Today we give you the Vodafone Mobile Wi-Fi R205, or as I like to call it – “the white thingy”.
What is mobile Wi-Fi? Well, it’s a portable router which uses cellular network connection to distribute internet goodness to up to (in this case) five devices. That is, of course, if you’re in a good network reception area.
So what’s it like?
On the outside it’s very neat. It’s quite small (96x50x14mm) and light. White in colour, with a silver-metal effect Vodafone logo on the front. There’s a power button on the right side, and memory card slot on the left side. The display has three lines, which proves to be enough to give you all the information necessary. All in all, it looks a little bit like Eva from Wall-E… or is it just me?
Unfortunately, while it’s a nice bonus if a gadget looks nice, it’s not just about the looks. We need it to work, and we need it to work well.
So, does it work as it should?
Well, partially. I had it with me at all times over few days. Used it at home, used it on the way to work, in the cafes, in the park. So I did use it where it was designed to be used.
Being a mobile Wi-Fi it relies on network availability. Providing you live/work/commute in the area with good Vodafone reception, you should be fine. I did some speed tests when within the 3G area, and it was good. Here’s some screenshots done on Nexus 7.
At some point, I managed to get 3G+ signal, which allowed me to stream Netflix on N7 and it went without a glitch:
Unfortunately, when I ventured into areas with a bit dodgy reception (like Oxford city centre), that’s where the weak points came out. Our mobile Wi-Fi got confused, started showing 3G but refused to serve a connection, then lost the 3G but delivered slow connection. I wasn’t even able to do speed tests there and then. Not to mention the battery behaviour. All in all this device is not the strongest when comes to battery life (lasts about a day on average use). While within a weak 3G signal area, device lost its charge in just over 2h!!
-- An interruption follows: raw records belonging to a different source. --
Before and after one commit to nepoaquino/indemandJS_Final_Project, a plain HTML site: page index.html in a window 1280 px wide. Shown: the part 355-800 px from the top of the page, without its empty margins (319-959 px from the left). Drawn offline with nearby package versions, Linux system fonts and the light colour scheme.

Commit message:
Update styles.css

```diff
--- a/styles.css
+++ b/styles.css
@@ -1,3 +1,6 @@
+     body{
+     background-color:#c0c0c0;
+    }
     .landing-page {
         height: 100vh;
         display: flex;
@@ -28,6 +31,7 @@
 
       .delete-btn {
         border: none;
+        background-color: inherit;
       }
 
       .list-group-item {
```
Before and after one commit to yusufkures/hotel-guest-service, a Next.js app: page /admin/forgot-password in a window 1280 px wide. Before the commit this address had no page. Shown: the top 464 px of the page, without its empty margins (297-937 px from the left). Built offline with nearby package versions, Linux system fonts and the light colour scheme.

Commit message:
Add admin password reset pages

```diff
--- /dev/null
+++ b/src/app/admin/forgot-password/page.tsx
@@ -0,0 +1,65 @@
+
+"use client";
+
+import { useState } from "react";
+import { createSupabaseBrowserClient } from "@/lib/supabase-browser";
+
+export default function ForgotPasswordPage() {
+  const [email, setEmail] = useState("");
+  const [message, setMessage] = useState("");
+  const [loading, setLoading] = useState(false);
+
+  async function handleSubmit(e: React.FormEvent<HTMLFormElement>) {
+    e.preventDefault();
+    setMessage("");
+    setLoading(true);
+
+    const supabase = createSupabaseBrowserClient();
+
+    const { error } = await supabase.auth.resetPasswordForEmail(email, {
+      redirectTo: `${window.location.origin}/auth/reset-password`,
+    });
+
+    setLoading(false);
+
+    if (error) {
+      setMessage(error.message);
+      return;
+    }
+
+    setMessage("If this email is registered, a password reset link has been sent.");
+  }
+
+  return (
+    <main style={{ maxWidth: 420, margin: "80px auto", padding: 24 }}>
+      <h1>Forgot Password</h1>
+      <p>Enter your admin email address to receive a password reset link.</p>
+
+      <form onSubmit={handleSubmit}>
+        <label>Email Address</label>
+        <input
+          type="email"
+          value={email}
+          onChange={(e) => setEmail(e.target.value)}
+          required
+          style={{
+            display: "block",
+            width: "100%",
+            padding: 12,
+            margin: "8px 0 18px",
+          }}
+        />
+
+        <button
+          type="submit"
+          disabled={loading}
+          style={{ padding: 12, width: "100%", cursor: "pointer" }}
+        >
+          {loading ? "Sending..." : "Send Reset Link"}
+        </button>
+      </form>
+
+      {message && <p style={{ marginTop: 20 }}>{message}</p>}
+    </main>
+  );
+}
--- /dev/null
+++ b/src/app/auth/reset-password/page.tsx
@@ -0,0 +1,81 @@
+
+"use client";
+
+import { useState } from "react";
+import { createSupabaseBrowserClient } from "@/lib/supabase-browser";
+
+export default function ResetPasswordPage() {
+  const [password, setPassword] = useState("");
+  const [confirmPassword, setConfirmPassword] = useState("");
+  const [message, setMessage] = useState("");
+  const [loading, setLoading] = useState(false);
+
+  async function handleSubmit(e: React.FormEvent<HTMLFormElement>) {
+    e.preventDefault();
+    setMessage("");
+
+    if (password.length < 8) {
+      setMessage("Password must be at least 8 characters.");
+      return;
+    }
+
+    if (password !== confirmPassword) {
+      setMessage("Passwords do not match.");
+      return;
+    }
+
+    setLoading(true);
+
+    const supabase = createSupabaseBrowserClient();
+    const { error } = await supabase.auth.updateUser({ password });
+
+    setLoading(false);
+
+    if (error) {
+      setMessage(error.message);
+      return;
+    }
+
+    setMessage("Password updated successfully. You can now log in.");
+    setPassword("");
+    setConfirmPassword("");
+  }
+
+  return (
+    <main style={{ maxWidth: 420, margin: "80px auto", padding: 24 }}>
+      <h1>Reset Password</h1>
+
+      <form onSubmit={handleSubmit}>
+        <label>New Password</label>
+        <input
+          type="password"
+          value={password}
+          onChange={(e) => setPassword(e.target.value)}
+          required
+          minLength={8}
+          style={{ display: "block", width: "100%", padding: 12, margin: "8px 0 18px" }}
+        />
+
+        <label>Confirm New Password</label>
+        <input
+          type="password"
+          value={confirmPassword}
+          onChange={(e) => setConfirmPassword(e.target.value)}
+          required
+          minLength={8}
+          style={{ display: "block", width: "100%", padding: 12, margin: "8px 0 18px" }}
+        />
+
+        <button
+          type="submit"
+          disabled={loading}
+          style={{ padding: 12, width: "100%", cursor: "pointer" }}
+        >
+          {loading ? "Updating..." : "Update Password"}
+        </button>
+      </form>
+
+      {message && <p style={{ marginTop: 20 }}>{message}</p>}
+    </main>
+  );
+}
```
So is it worth it?
In my opinion – not really. See, big minus in all this is that Vodafone charges quite a bit for their data packages. In Oxford, their network is known for being stable the further you get from city centre. Which probably means you’ll be at home. Where you’ll use broadband. Idea behind it is, that you’ll use your phone, tablet, laptop connected to it when out and about, and with Oxford’s reception this is rather unlikely to happen. Besides, one thing we have to remember. This uses 3G network, so technically, you could just use your smartphone and create mobile hotspot, which would do exactly the same job as this device. Only without £49 one off cost and £20 per month on a rolling contract – really, Vodafone?
If you live/work/study in strong Vodafone reception area, you just want to plug in and go and are not really bothered about the cost – by all means go ahead and get it. Probably ideal for businesses and businessmen on the move.
But if you’re like me, and move around quite often, or don’t like paying £20 on top of everything else – just use your smartphone.